On April 30, 1977, a group of women met in the Plaza de Mayo in front of the Casa Rosada, the seat of government in the center of Argentina’s capital Buenos Aires, after the disappearance of their children.
That meeting occurred while there was a state of siege and the meetings of more than three people were forbidden, and they were forced to leave the square by the police. This is how the March of the Mothers and Grandmothers of the Plaza de Mayo was born.
They were accused of being "crazy" but their struggle to know what had happened to their children remained alive to this day. On more than one occasion they suffered repression from on the hands of security forces of the military dictatorship, again and again, they were violently removed from the Plaza.
"They are worth it, the lives of our children were also worth it. Never is the blood of the people useless. The blood is sown and our children are everywhere, fighting and fighting," said Hebe de Bonafini, president of the Mothers Association of Plaza de Mayo according to Andes news agency.
One of her phrases "the only struggle that is lost is that which is abandoned" reflects their dedication to the cost as the mothers never accepted an economic reparation or compensation from the Argentine state for the death of their children.

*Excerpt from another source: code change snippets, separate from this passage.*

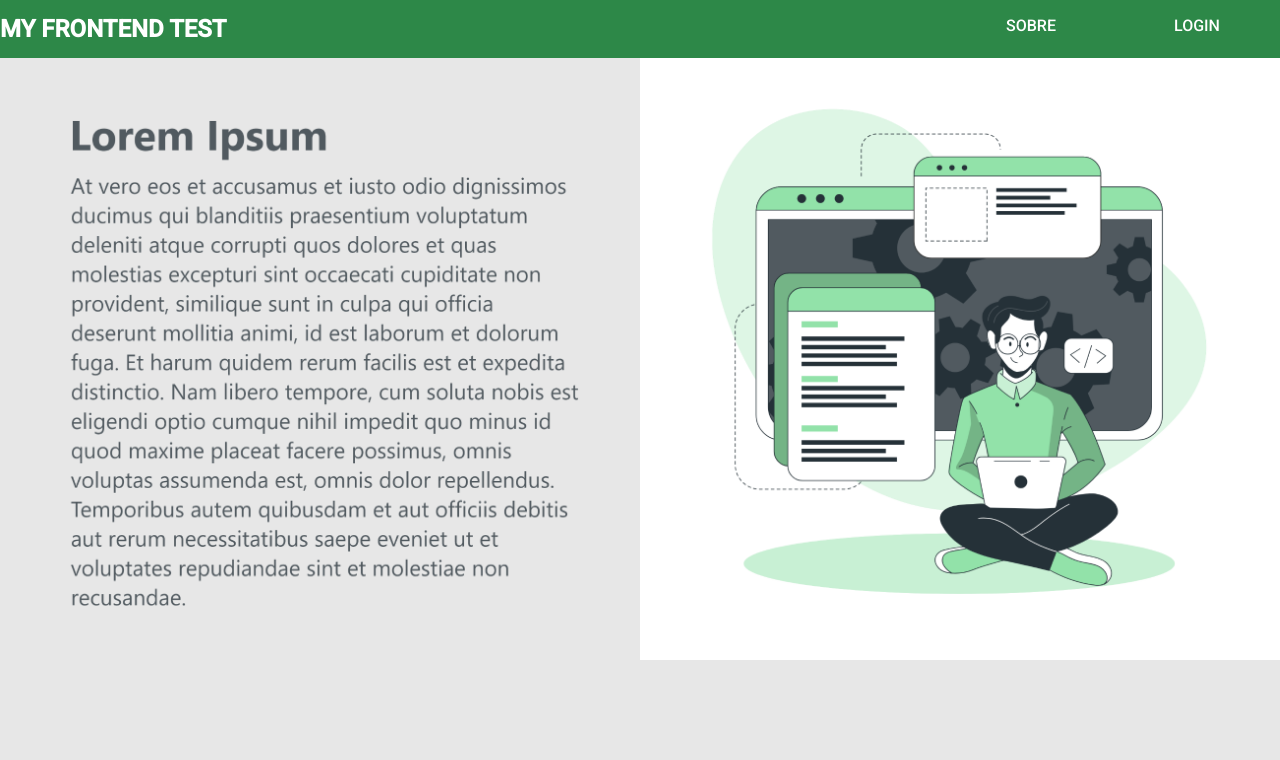
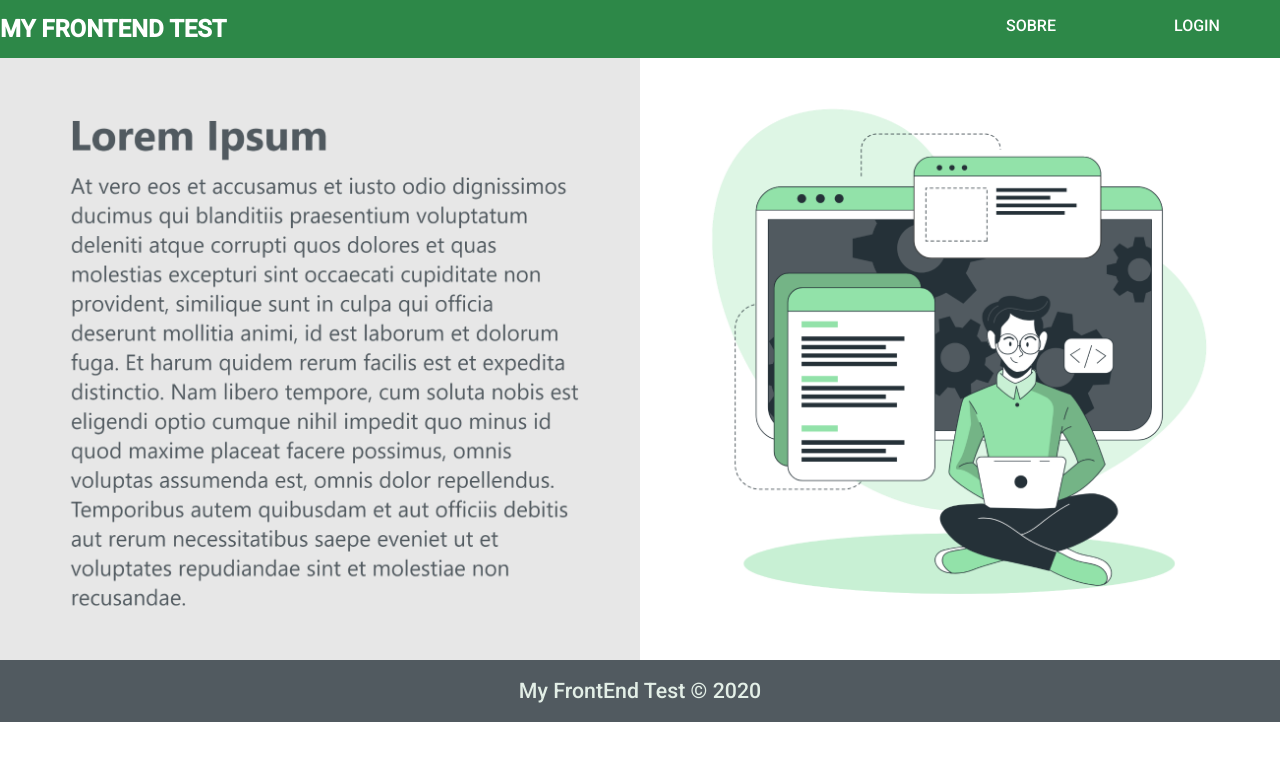
Before and after one commit to andriusrl/DASHBOARD-Front-end, a React app: page / in a window 1280 px wide. Built offline with nearby package versions, Linux system fonts and the light colour scheme.

Commit message:
Adicionado rodapé

```diff
--- a/src/index.js
+++ b/src/index.js
@@ -23,9 +23,17 @@ const middlewares = [
 const store = createStore(generateReducers(history), compose(...middlewares));
 
 const Main = styled.div`
-  height: 100vh;
   font-family: 'Roboto', sans-serif;
   background-color: #E7E7E7;
+`
+const Bottom = styled.div`
+  background-color: #515A60;
+  color: #E3EFE7;
+  height: 62px;
+  display: flex;
+  justify-content: center;
+  align-items: center;
+  font-size: 16pt;
 `
 
 ReactDOM.render(
@@ -33,6 +41,9 @@ ReactDOM.render(
     <Main>
       <Headers />
         <Router history={history} />
+        <Bottom>
+          My FrontEnd Test © 2020
+        </Bottom>
     </Main>
   </Provider>,
   document.getElementById('root')
```
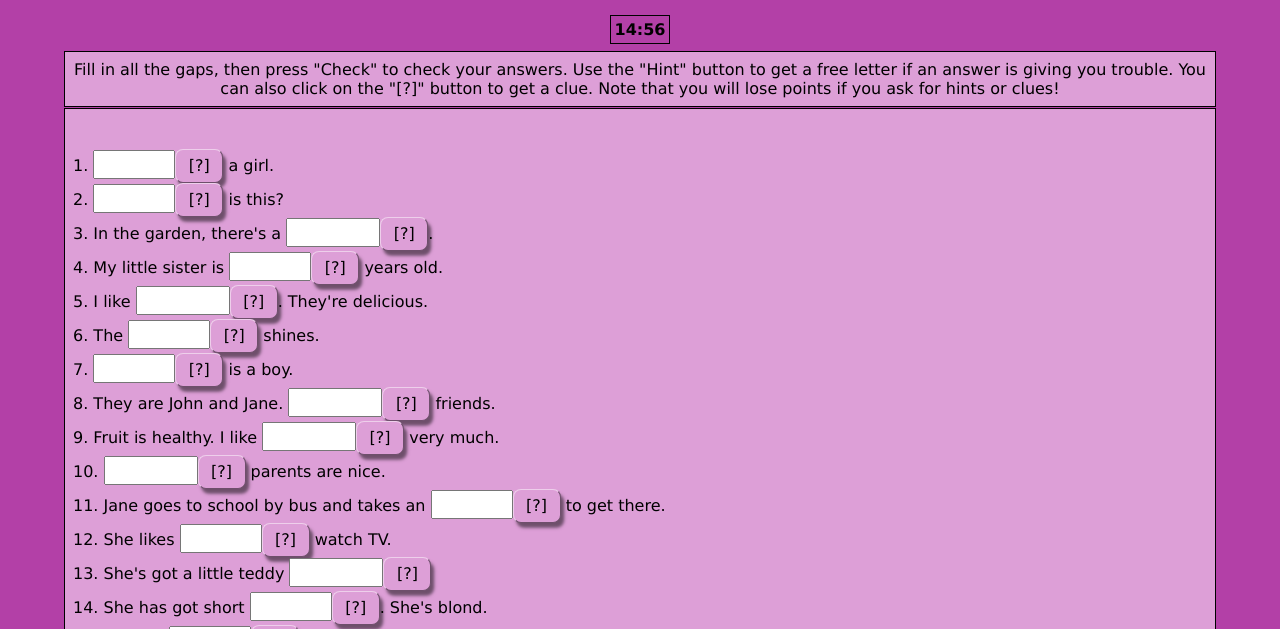
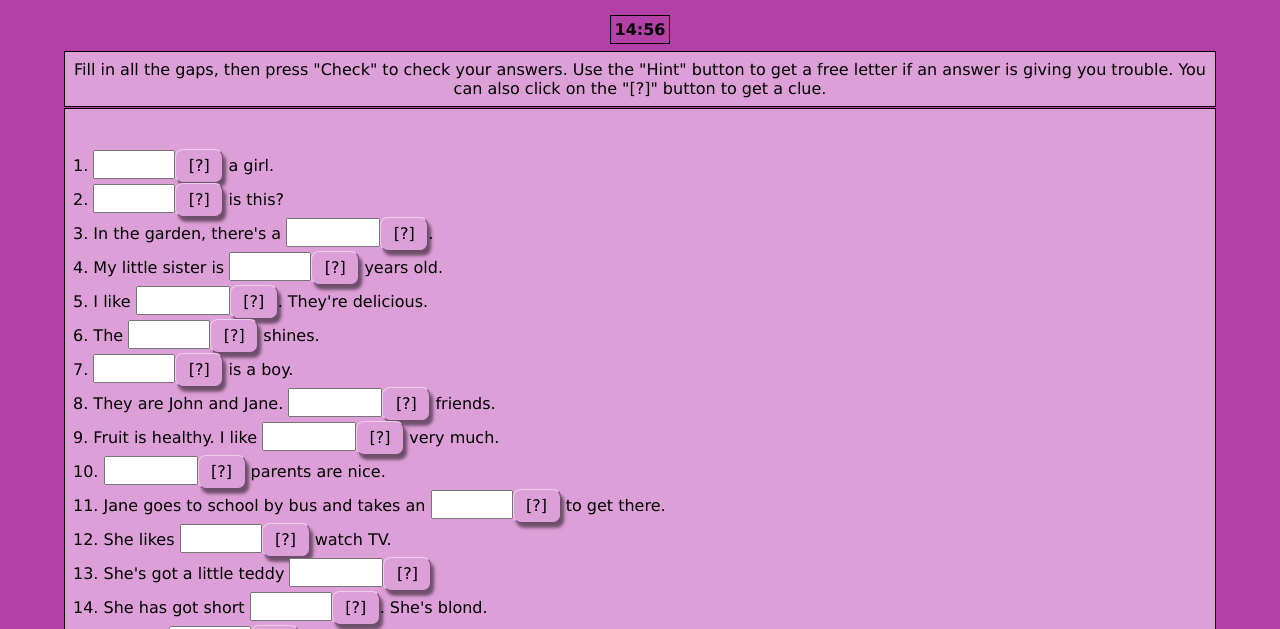
Before and after one commit to hotpotatoesdyslexia/Jmatch, a plain HTML site: page JCloze_Gapfillexercise.htm in a window 1280 px wide. Shown: the part 153-782 px from the top of the page. Drawn offline with Linux system fonts and the light colour scheme.

Commit message:
Update JCloze_Gapfillexercise.htm
Remove penalties...

```diff
--- a/JCloze_Gapfillexercise.htm
+++ b/JCloze_Gapfillexercise.htm
@@ -1384,7 +1384,7 @@ function StartUp(){
 
 function ShowClue(ItemNum){
 	if (Locked == true){return;}
-	State[ItemNum].ClueGiven = true;
+//	State[ItemNum].ClueGiven = true;
 	ShowMessage(I[ItemNum][2]);
 }
 
@@ -1440,7 +1440,7 @@ function CheckAnswers(){
 			}
 			else{
 //Otherwise, increment the hints for this item, as a penalty
-				State[i].HintsAndChecks++;
+//				State[i].HintsAndChecks++;
 
 //then set the flag
 				AllCorrect = false;
@@ -1634,7 +1634,7 @@ function ShowHint(){
 
 	if (HintString.length > 0){
 		SetGapValue(CurrGap, HintString);
-		State[CurrGap].HintsAndChecks += 1;
+//		State[CurrGap].HintsAndChecks += 1;
 	}
 	ShowMessage(GiveHint);
 }
@@ -1746,7 +1746,7 @@ function DownTime(){
 </div>
 
 <div id="InstructionsDiv" class="StdDiv">
-	<div id="Instructions">Fill in all the gaps, then press "Check" to check your answers. Use the "Hint" button to get a free letter if an answer is giving you trouble. You can also click on the "[?]" button to get a clue. Note that you will lose points if you ask for hints or clues!</div>
+	<div id="Instructions">Fill in all the gaps, then press "Check" to check your answers. Use the "Hint" button to get a free letter if an answer is giving you trouble. You can also click on the "[?]" button to get a clue. <!-- Note that you will lose points if you ask for hints or clues! --></div>
 </div>
 
 
```
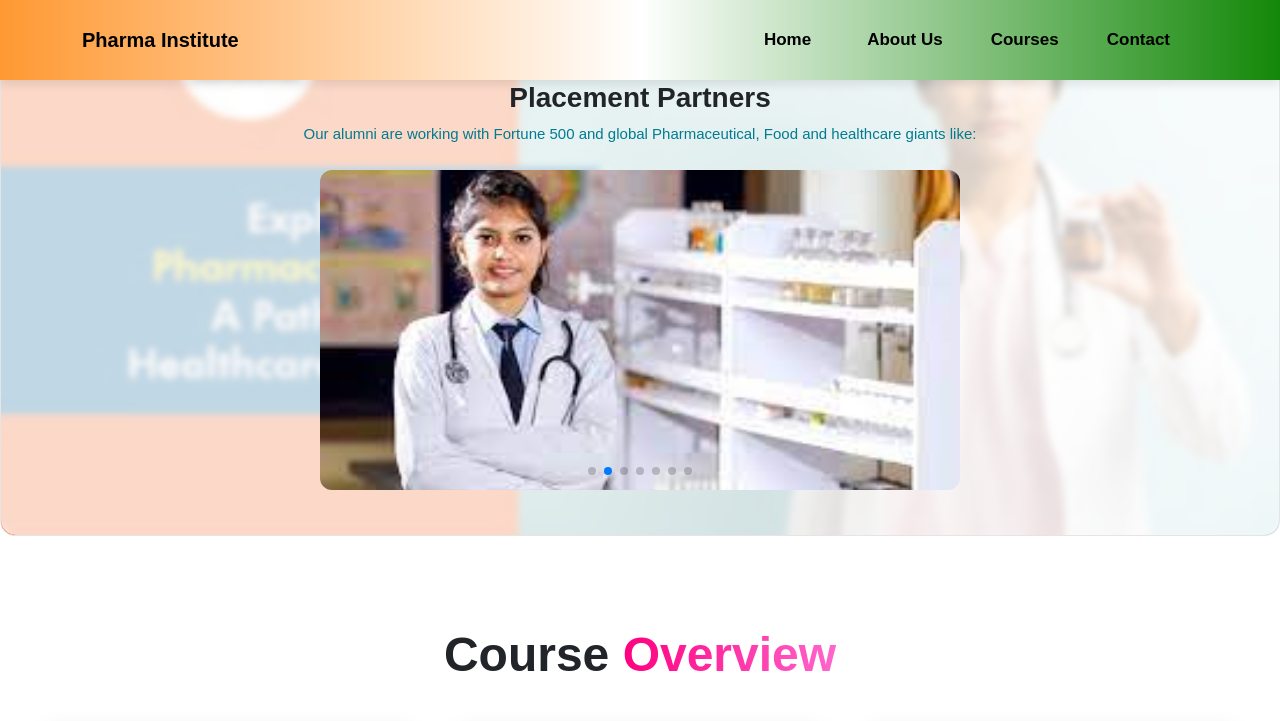
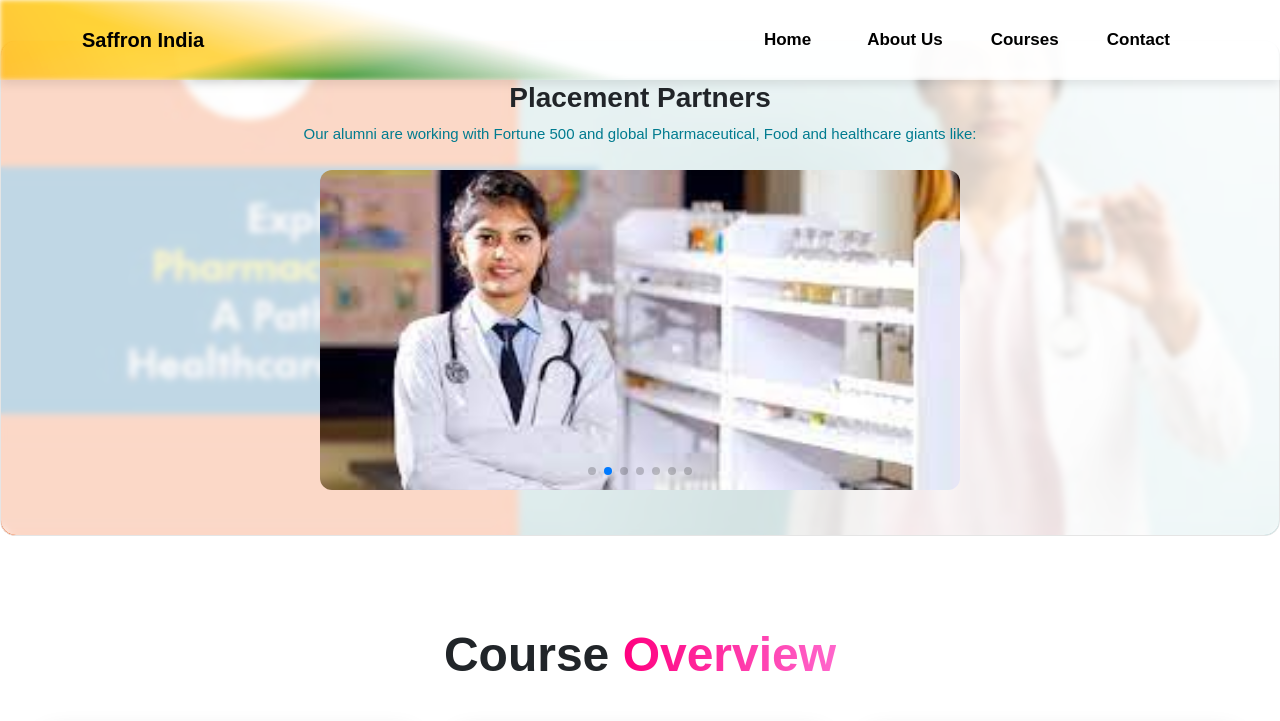
Before and after one commit to Biradar2288Sudharani/Saffron, a plain HTML site: page index.html in a window 1280 px wide. Shown: the top 721 px of the page. Drawn offline with nearby package versions, Linux system fonts and the light colour scheme.

Commit message:
nav bar color related updations

```diff
--- a/index.html
+++ b/index.html
@@ -3,7 +3,7 @@
 <head>
     <meta charset="UTF-8">
     <meta name="viewport" content="width=device-width, initial-scale=1.0">
-    <title>Saffron</title>
+    <title>Saffron India</title>
     <link href="https://cdn.jsdelivr.net/npm/bootstrap@5.3.3/dist/css/bootstrap.min.css" rel="stylesheet">
     <link rel="stylesheet" href="style.css">
     <link rel="stylesheet" href="https://cdn.jsdelivr.net/npm/bootstrap-icons@1.11.1/font/bootstrap-icons.css">
@@ -14,7 +14,7 @@
     <!-- NAVBAR -->
     <nav class="navbar navbar-expand-lg tri-color-nav fixed-top">
     <div class="container">
-        <a class="navbar-brand fw-bold" href="#">Pharma Institute</a>
+        <a class="navbar-brand fw-bold" href="#">Saffron India</a>
         <button class="navbar-toggler" type="button" data-bs-toggle="collapse" data-bs-target="#navbars">
             <span class="navbar-toggler-icon bg-light"></span>
         </button>
--- a/style.css
+++ b/style.css
@@ -3,15 +3,43 @@
 =========================================== */
 .saffron-navbar,
 .tri-color-nav {
-    background: linear-gradient(to right, #FF9933, white, #138808);
-    padding: 12px 0;
-    height: 80px;
-    position: fixed;       /* 🔥 Navbar stays constant */
+    position: fixed;       /* Navbar stays fixed */
     top: 0;
     left: 0;
     width: 100%;
-    z-index: 2000;         /* Always above all elements */
+    height: 80px;
+    padding: 12px 0;
+    z-index: 2000;         /* Always on top */
     box-shadow: 0 4px 10px rgba(0,0,0,0.1);
+    overflow: hidden;      /* Required for ::before effect */
+    background: none;      /* Remove old gradient */
+    color: #000;           /* Text color */
+}
+
+/* Soft diagonal brush effect for Indian flag colors */
+.saffron-navbar::before,
+.tri-color-nav::before {
+    content: "";
+    position: absolute;
+    inset: 0;
+    background:
+        linear-gradient(165deg, #ff7b00 0%, #ff9933 28%, transparent 40%),   /* Saffron shade */
+        linear-gradient(195deg, #ffffff 20%, #ffffff 60%, transparent 80%),  /* White */
+        linear-gradient(210deg, #005d00 60%, #138808 88%, #075800 100%);     /* Green */
+    background-blend-mode: screen;
+    filter: blur(2.6px) saturate(1.18);
+    opacity: 0.92;
+    z-index: -1;
+}
+
+/* Light overlay so text is readable */
+.saffron-navbar::after,
+.tri-color-nav::after {
+    content: "";
+    position: absolute;
+    inset: 0;
+    background: rgba(255, 255, 255, 0.15);
+    z-index: -1;
 }
 
 /* NAV LINKS */
```
Also changed, not shown: about_us.html (+2 -2 lines), contact.html (+2 -2 lines), courses.html (+2 -2 lines), enquiry.html (+2 -2 lines).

They have already carried out 2090 marches through the Plaza de Mayo. Although they are between 85 and 95 years old by now, still every Thursday at 3:30 p.m. local time they perform this symbolic act, around the pyramid of the square at the center of Buenos Aires.
Over the years their struggle for truth and justice for their children expanded to include other social causes concerning Argentina and the region, joining struggles of teachers and social organizations.
For them the 30,000 disappeared in the Argentine dictatorship are their children, because it is a collective fight not individual, they are defenders of human rights and sought to sanction these murders in the courts.
Because of its creation, the Mothers have planned to take out their historical archive so that the citizens know, there will be a tour of the House of Mothers and also a photographic exhibition.
One of their most recognizable projects is the Popular University of the Mothers of Plaza de Mayo which was inaugurated on April 6, 2000 with the presence of representatives of the University of Salamanca of Spain, the Martin Luther King Institute of Cuba, as well as various intellectuals from Latin America.
The institution was born with the aim of opening a space for the popular sectors to participate in the construction of knowledge and dispute intellectual hegemony. Through the university solidarity ties have been developed with various social movements such as unemployed workers and neighborhood assemblies.
The school offers degrees in Social Work, in History, and Law. There are also courses on Investigative Journalism, Political Economy, Popular Education, Modernity and Genocide, Psychodrama and Cooperativism.
Also in November 2005 the organization inaugurated La Voz de Las Madres radio to counter mainstream media in the country. Its president, Hebe de Bonafini, had a special program on current news entitled Pariendo Sueños.
In 2013 the station was rebranded under the name Radio Madre. Three years later, during the current government of Mauricio Macri, the mothers denounced an attack on the facilities of the station.
In 1999 the organization also inaugurated the Osvaldo Bayer Literary Café in 1999, a cultural space where workshops and artistic activities take place.
The Mission Shared Dreams was an initiative of the Mothers of Plaza de Mayo Foundation to promote the integration of the most vulnerable sectors through the construction of housing and job training.
Since its foundation in 2006, the program incorporated more than 5,000 workers and by 2001 it had already built 4,800 homes, six hospitals, two health centers and a kindergarten.
This project was investigated by the Macri’s government and in February of this year judicial officials tried to raid the headquarters of the foundation over alleged corruption, allegations that were dismissed by the foundation’s leader.
"We have been harassed in many ways for a long time, and this is another maneuver," Hebe de Bonafini had said after the attempted search.
The organization has so far found 127 grandchildren as part of their search for 500 babies that were taken away from their activist mothers and families and believed to have been stolen by military families, sold or abandoned into government institutions.